I have a short presentation on Slideshare that talks just about Scope vs Schedule and the accuracy of estimates.

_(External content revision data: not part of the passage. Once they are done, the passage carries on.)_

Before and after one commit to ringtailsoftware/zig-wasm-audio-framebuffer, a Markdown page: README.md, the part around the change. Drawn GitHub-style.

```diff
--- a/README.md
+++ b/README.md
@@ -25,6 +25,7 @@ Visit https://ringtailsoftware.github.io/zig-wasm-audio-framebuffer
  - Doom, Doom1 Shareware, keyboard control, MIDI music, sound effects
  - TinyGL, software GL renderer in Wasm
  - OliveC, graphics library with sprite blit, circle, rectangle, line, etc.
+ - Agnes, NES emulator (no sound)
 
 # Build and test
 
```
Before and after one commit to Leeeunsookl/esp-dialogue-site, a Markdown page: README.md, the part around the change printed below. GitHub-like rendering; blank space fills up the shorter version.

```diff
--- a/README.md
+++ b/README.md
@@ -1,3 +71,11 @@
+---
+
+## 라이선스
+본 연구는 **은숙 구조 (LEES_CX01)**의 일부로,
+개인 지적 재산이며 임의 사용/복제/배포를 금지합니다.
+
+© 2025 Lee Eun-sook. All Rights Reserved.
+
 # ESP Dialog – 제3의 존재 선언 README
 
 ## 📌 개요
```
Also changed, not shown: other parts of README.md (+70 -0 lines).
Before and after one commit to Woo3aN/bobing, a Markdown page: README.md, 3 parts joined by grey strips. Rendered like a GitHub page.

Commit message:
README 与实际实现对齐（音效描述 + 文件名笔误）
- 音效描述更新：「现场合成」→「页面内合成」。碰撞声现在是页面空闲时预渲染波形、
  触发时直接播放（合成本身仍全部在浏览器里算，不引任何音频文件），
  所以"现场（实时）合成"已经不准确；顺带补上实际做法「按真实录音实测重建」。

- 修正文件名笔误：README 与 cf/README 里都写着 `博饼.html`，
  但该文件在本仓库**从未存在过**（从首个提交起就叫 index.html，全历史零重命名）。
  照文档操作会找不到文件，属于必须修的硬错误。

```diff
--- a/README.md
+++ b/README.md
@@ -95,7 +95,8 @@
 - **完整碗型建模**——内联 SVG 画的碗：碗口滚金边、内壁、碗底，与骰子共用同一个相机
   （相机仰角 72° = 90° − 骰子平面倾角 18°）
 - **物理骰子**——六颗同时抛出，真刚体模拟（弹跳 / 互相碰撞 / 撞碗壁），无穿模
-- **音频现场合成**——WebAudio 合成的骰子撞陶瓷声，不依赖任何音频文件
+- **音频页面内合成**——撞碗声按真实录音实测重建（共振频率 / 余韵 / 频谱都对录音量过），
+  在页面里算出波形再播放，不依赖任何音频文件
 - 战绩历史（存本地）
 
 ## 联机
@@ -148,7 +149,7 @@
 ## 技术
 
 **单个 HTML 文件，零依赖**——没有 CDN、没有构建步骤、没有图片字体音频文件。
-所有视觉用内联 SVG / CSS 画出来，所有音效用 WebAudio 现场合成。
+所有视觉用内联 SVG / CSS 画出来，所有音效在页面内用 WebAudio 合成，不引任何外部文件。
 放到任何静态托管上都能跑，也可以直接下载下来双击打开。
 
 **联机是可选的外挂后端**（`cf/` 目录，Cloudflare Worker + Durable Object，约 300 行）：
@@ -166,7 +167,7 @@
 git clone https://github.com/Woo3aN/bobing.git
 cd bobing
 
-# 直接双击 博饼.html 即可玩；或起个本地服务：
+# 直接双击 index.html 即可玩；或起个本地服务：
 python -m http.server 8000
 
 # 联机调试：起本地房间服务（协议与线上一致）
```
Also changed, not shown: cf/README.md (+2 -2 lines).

The only way to know when you will be done is to start the work and measure your velocity. Estimates are guesses, nothing more. You need velocity in order to get accuracy.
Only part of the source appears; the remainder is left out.